The American Cancer Society estimates about 13,240 new cases of invasive cervical cancer will be diagnosed and about 4170 women will die from cervical cancer in 2018.[3] Although worldwide cervical cancer rates have decreased dramatically with the increase in screening efforts, incidence and prevalence in developing countries remains high due to lack of screening programs, with approximately 80% of all cervical cancer deaths occurring in the developing world.[1]

The mainstay of cervical cancer screening for the last 60+ years has been the Papanicolaou test. The Papanicolaou test, also known as the Pap test or the Pap smear, was developed in the 1940s by Georgios Papanikolaou. It involves exfoliating cells from the transformation zone of the cervix to enable examination of these cells microscopically for detection of cancerous or precancerous lesions.

An image depicting a Pap smear can be seen below.

Pap smear. Pap smear.

In the technique known as liquid-based cytology, these collected cells are released into a vial of liquid preservative that is then used in the cytology lab to produce a slide for microscopic evaluation of the cells. The older, traditional Pap technique involves direct transfer of the cervical cells to a microscope slide for evaluation. Although the traditional method may introduce confounders such as blood and other debris to the slide, which may make interpretation more difficult, both conventional cytology and liquid-based cytology have been shown to have similar sensitivity and specificity for moderate dysplasia or worse lesions when using a threshold of LSIL or higher. In addition, both types of cytological screening are considered acceptable by the American College of Obstetricians and Gynecologists.[2]

When abnormal cells are detected on the Pap Test, diagnostic testing in the form of colposcopy is often indicated. This testing may be followed by diagnosis of dysplasia via colposcopic biopsies. Subsequent cervical cancer may be prevented through the diagnosis and treatment of these cervical cancer precursors.

Evidence shows that approximately 99-100% of cervical cancers are attributable to infection by high-risk types of the human papillomavirus (HPV). HPV represents a family of double-stranded, circular DNA viruses that can infect skin or mucosal cells, including the anogenital region and the oral cavity, and may be transmitted easily via sexual intercourse or direct contact.[4, 5]

More than 100 types of HPV exist, 12 of which can involve the anogenital region and are considered "high risk" or oncogenic in nature.

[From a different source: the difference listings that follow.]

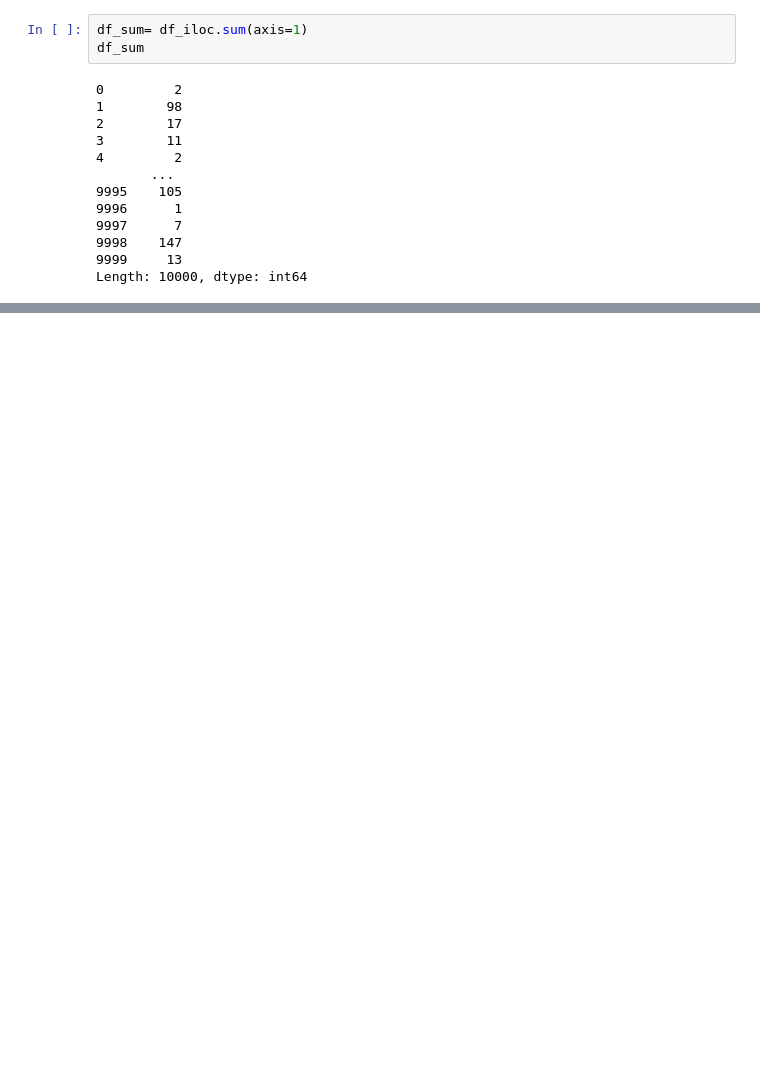
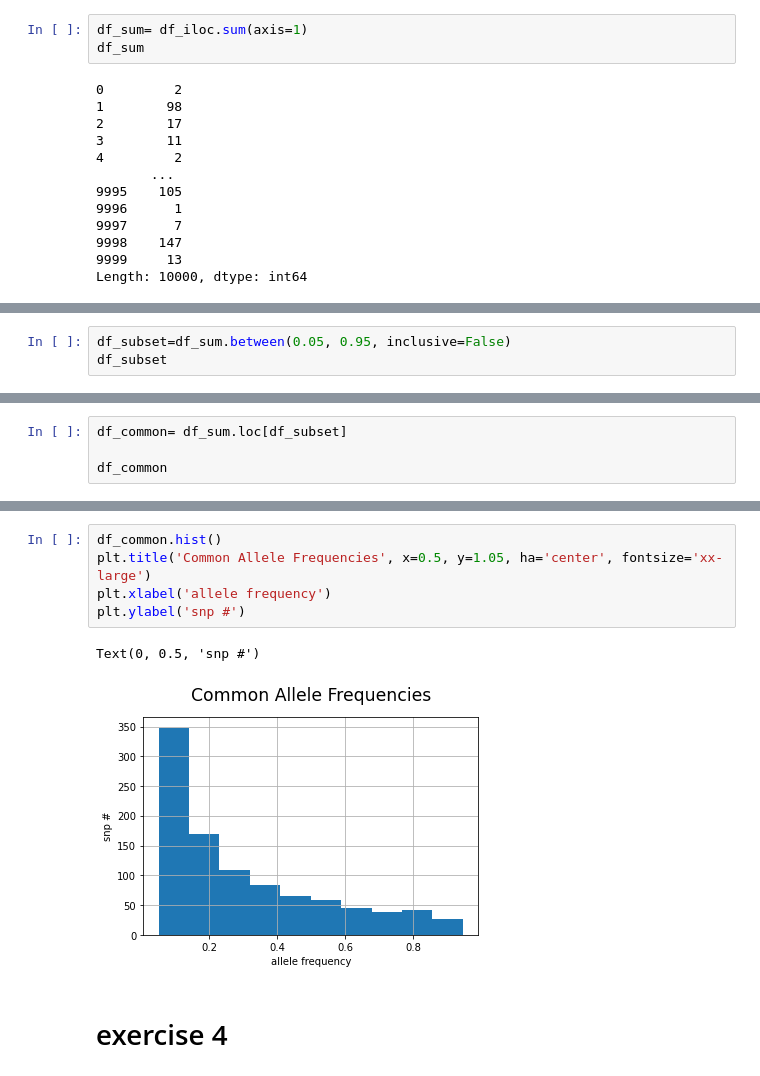
Before and after one commit to agold-15/qbb2020-answers, a Jupyter notebook: Day2-homework/Day2-homework.ipynb, the cells around one changed output, grey strips where cells are left out. Drawn from its saved outputs; the diff is of its cells as text; blank space fills up the shorter version.

```diff
--- a/Day2-homework/Day2-homework.ipynb
+++ b/Day2-homework/Day2-homework.ipynb
@@ -101,0 +91,3 @@ df_sum.hist()
+# %%
+df_subset=df_sum.between(0.05, 0.95, inclusive=False)
+df_subset
@@ -101,0 +107,4 @@ df_sum.hist()
+# %%
+df_common= df_sum.loc[df_subset]
+
+df_common
@@ -101,0 +124,10 @@ df_sum.hist()
+# %%
+df_common.hist()
+plt.title('Common Allele Frequencies', x=0.5, y=1.05, ha='center', fontsize='xx-large')
+plt.xlabel('allele frequency')
+plt.ylabel('snp #')
+# %% [output]
+Text(0, 0.5, 'snp #')
+[figure, added]
+# %% [markdown]
+# exercise 4
```
Also changed, not shown: parts of 23 cells of this notebook.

These include HPV types 16, 18, 31, 33, 35, 39, 45, 51, 52, 56, 58, and 59. Of these, HPV 16 is responsible for the largest number of CIN 3 and cervical cancer cases, and HPV 16 and 18 combined are thought to be responsible for nearly 70% of all cases of cervical cancer.[4] Although HPV is a necessary factor in the development of cervical dysplasia that can eventually lead to cervical cancer, most women infected with HPV will not develop cervical dysplasia.[6] The presence of high-risk HPV DNA is accompanied by cytologic abnormalities approximately one third of the time. Whether an HPV infection will progress relates to the persistence of the infection and also possibly to the immune response and smoking status of the woman.[7]

Relevant Anatomy

The female reproductive organs can be subdivided into the internal and external genitalia. The internal genitalia are those organs that are within the true pelvis. These include the vagina, uterus, cervix, uterine tubes (oviducts or fallopian tubes), and ovaries. The external genitalia lie outside the true pelvis. These include the perineum, mons pubis, clitoris, urethral (urinary) meatus, labia majora and minora, vestibule, greater vestibular (Bartholin) glands, Skene glands, and periurethral area.

The cervix is the inferior portion of the uterus, separating the body of the uterus from the vagina. The cervix is cylindrical in shape, with an endocervical canal located in the midline, allowing passage of semen into the uterus. The external opening into the vagina is termed the external os, and the internal opening into the endometrial cavity is termed the internal os. The internal os is the portion of a female cervix that dilates to allow delivery of the fetus during labor. The average length of the cervix is 3-5 cm.

For more information about the relevant anatomy, see Female Reproductive Organ Anatomy. Also see Uterus Anatomy and Vaginal Anatomy.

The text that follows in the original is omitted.